by Chidem Kurdas
In 1930, John Maynard Keynes dashed off an amazing prophecy. Extrapolating from the productivity gains of the past centuries, he came to the bold conclusion that the fundamental economic problem of scarcity would fade away in 100 years or so. Thanks to technological innovation and the accumulation of capital, the ancient condition of limited resources to satisfy competing wants would give way to a new age of plenty. Human beings would then face a very different quandary, namely what to do with themselves once they no longer have to work in order to survive.

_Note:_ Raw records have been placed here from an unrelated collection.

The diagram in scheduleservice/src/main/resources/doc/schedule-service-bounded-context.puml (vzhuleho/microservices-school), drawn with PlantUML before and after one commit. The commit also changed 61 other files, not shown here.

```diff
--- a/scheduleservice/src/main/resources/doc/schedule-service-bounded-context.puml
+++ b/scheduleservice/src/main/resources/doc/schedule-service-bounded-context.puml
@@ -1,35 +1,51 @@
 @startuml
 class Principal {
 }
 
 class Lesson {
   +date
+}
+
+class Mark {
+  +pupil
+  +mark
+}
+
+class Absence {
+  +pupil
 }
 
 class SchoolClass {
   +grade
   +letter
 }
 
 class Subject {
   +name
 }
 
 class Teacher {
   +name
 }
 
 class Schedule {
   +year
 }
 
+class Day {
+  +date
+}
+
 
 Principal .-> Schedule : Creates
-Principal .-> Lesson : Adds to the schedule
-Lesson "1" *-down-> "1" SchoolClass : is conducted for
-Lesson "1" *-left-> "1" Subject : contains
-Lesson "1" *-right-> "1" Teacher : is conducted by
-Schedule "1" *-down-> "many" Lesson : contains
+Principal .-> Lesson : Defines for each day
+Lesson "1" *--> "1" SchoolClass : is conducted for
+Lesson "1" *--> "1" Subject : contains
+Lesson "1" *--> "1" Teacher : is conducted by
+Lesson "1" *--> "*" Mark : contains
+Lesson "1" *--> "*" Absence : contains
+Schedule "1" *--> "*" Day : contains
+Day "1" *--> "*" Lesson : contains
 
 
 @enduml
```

Eighty-one years into the timeline Keynes suggested in his article, “Economic Possibilities for Our Grandchildren,” scarcity shows no sign of disappearing. Where did he go wrong? Continue reading